Bank chiefs grilled by MPs over ATM fees

Half of all ATMs in the UK will soon charge customers for withdrawing cash, according to HBOS chief executive James Crosby, who was speaking at the Treasury Select Committee's investigation into cash machine charges.

Crosby told MPs that more fee-charging cash machines were being introduced because they generated more revenue for ATM site owners.

But he added that even if the number of fee-charging machines exceeds 50%, the units are unlikely to account for more than five per cent of all ATM transactions. Crosby insisted that HBOS was committed to providing customers with free-to-use cash machines, despite its sale of 814 off-site units to independent ATM operator Cardpoint last year. Cardpoint has since converted 250 machines to its fee paying model, which charge customers around £1.60 for making cash withdrawals.

Benny Higgins, chief executive at Royal Bank of Scotland, which owns fee-charging ATM operator Hanco, was also at the hearing, along with independent ATM operators Cardpoint, Moneybox, Bank Machine and TRM.

Cardpoint chief executive Mark Mills responded to MP's criticism of ATM charges by insisting that growth in fee-charging machines was customer-led and people would rather pay a fee than not have the service at all. But Cardpoint, along with Moneybox, agreed to work to improve the clarity of warning messages attached to fee-charging ATMs.

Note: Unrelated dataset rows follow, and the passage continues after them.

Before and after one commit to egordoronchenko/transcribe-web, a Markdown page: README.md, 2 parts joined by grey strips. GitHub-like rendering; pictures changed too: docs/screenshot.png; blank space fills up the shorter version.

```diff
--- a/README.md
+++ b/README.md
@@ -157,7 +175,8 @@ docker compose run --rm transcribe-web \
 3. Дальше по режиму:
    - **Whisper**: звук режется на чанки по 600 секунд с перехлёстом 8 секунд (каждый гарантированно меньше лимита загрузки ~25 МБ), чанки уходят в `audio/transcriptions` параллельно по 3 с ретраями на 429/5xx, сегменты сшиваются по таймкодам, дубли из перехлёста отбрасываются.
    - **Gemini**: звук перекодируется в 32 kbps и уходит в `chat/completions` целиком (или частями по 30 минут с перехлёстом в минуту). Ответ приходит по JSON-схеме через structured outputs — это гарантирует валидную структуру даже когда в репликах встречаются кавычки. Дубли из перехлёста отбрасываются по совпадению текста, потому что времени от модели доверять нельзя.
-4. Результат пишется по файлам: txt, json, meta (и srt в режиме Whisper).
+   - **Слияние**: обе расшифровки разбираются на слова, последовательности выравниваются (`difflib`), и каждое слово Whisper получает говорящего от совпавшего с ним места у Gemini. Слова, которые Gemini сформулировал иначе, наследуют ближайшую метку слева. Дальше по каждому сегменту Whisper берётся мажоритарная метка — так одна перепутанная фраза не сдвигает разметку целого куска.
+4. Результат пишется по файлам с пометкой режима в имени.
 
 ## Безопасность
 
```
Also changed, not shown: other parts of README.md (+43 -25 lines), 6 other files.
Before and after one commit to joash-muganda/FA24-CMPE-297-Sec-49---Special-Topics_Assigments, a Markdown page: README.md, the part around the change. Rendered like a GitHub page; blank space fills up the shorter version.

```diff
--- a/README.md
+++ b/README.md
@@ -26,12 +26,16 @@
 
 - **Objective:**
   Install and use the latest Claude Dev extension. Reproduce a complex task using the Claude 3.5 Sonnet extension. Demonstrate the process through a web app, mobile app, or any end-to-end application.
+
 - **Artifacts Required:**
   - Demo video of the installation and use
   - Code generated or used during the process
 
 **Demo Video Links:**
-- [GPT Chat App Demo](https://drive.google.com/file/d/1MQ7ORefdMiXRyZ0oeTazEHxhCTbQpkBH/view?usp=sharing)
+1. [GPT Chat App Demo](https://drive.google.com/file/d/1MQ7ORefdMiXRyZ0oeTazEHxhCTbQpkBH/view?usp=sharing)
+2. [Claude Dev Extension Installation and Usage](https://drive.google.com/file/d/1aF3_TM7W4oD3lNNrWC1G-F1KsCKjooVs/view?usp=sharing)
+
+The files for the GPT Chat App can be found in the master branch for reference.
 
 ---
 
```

Committee chairman John McFall also attacked secret voting by the companies that own the Link network, which have previously voted down a resolution put forward by the Nationwide building society calling for clearer labelling of fee-charging cash machines on the network.

Research released by Nationwide in December shows that customers are paying £140 million a year to withdraw money from ATMs, an increase of 133% on the previous 12 months. The building society has been campaigning for clearer labelling on fee-charging ATMs and the introduction of a code of practice for cash machine operators in order to avoid government-imposed regulations.

Commenting on Treasury Select Committee's hearing, Nationwide divisional director, Jeremy del Strother, says there is a lack of commitment from the fee charging operators to make it clear to consumers whether they will be charged for withdrawing their own money.

But del Strother says the hearing "highlighted the lack of enforcement of rules on transparency" and he hopes the industry will move to fill this gap.

Comments: (0)